_What the exercise asks_
In the data, find the word "ipynb" and copy out every line that has it.

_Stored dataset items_
-- Opening Marker --
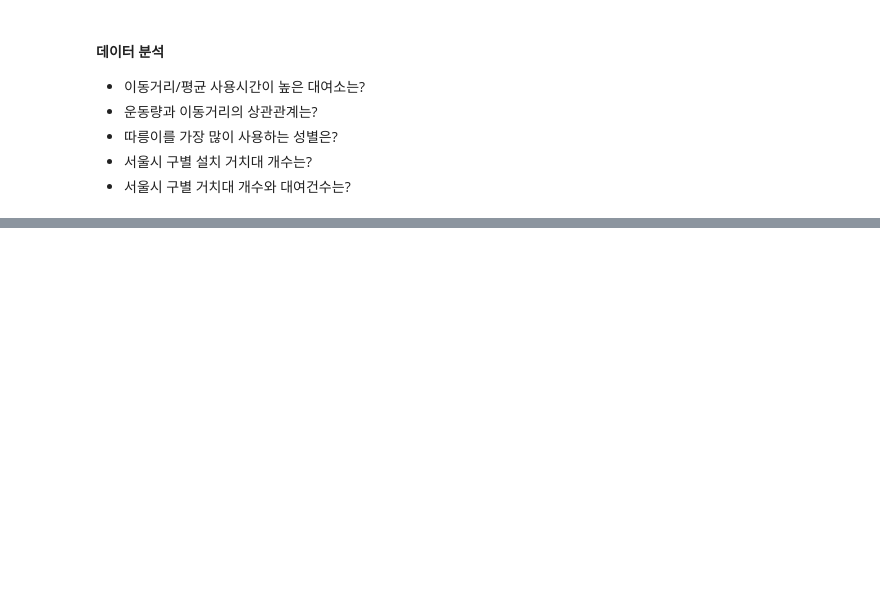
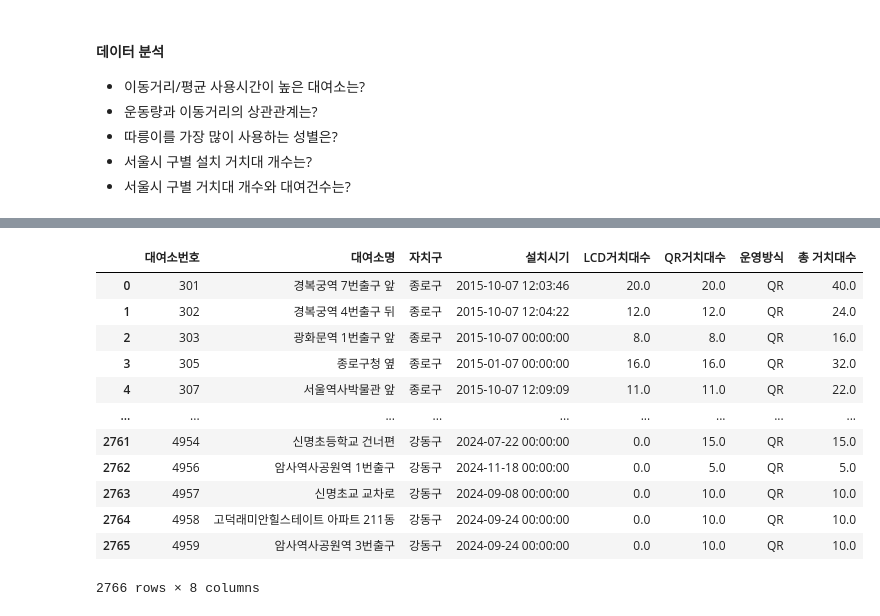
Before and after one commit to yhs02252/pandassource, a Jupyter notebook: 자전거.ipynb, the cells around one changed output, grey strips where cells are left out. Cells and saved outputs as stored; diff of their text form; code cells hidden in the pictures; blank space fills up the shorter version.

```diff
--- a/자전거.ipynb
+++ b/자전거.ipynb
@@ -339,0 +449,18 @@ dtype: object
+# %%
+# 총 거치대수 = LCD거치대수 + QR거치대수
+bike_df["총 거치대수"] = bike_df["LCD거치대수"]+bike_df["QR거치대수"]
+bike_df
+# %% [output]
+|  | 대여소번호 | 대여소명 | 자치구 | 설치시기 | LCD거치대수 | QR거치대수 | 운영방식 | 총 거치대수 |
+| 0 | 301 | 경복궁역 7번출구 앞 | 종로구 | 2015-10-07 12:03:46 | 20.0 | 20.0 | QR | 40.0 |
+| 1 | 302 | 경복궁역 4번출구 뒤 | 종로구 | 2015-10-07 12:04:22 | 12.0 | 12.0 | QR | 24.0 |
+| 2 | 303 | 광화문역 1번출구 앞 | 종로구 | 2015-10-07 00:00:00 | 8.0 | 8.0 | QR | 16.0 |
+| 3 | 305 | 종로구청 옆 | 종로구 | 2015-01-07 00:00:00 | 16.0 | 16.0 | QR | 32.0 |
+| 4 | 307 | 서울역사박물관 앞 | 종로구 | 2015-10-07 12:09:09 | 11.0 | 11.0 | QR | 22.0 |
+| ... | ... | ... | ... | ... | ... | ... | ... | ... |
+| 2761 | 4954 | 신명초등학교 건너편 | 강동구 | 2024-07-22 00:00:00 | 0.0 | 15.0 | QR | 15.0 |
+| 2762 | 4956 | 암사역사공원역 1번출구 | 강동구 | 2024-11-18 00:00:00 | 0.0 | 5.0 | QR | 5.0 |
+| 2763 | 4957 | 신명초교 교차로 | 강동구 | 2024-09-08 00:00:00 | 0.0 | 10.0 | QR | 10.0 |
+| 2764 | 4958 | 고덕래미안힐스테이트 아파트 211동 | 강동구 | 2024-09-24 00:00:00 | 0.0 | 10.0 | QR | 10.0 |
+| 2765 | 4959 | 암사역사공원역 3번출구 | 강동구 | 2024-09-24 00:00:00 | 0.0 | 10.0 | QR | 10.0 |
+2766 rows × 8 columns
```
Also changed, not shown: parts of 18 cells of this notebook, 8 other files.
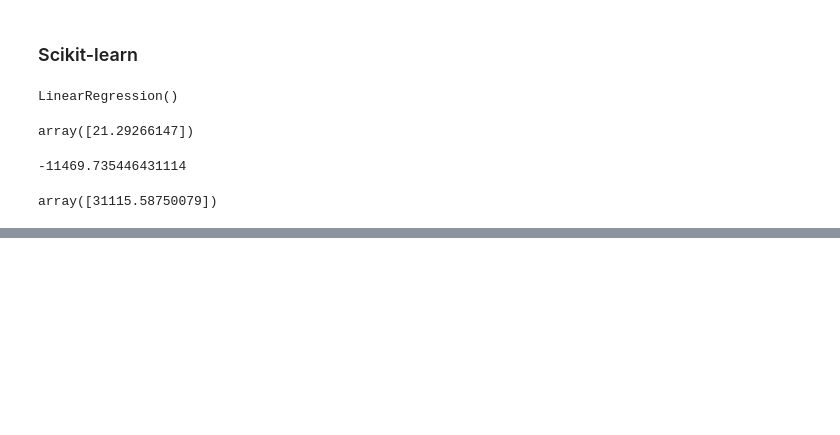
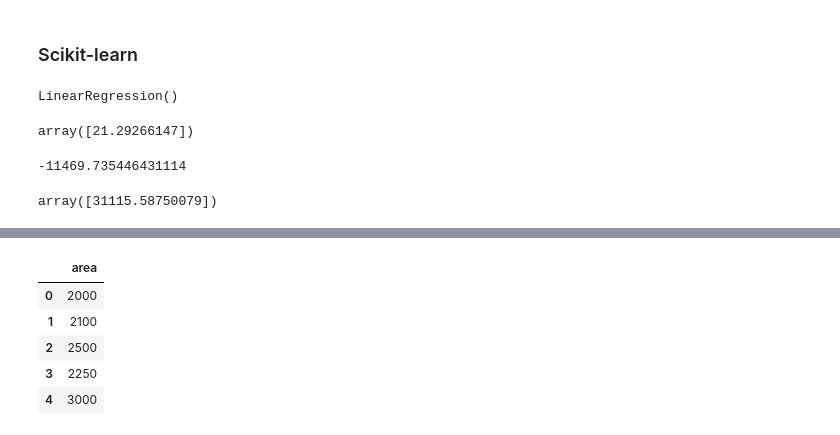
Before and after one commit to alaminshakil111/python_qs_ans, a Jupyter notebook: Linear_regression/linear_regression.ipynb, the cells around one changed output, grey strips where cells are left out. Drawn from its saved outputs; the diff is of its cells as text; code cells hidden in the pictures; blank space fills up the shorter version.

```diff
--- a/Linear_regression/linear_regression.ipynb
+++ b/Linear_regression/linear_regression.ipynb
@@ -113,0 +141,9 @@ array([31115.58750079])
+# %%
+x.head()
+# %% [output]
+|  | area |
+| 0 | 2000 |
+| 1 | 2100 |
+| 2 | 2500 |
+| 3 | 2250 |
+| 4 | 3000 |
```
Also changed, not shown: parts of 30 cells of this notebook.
-- Closing Marker --
_Task solution_
Before and after one commit to yhs02252/pandassource, a Jupyter notebook: 자전거.ipynb, the cells around one changed output, grey strips where cells are left out. Cells and saved outputs as stored; diff of their text form; code cells hidden in the pictures; blank space fills up the shorter version.
--- a/자전거.ipynb
+++ b/자전거.ipynb
Before and after one commit to alaminshakil111/python_qs_ans, a Jupyter notebook: Linear_regression/linear_regression.ipynb, the cells around one changed output, grey strips where cells are left out. Drawn from its saved outputs; the diff is of its cells as text; code cells hidden in the pictures; blank space fills up the shorter version.
--- a/Linear_regression/linear_regression.ipynb
+++ b/Linear_regression/linear_regression.ipynb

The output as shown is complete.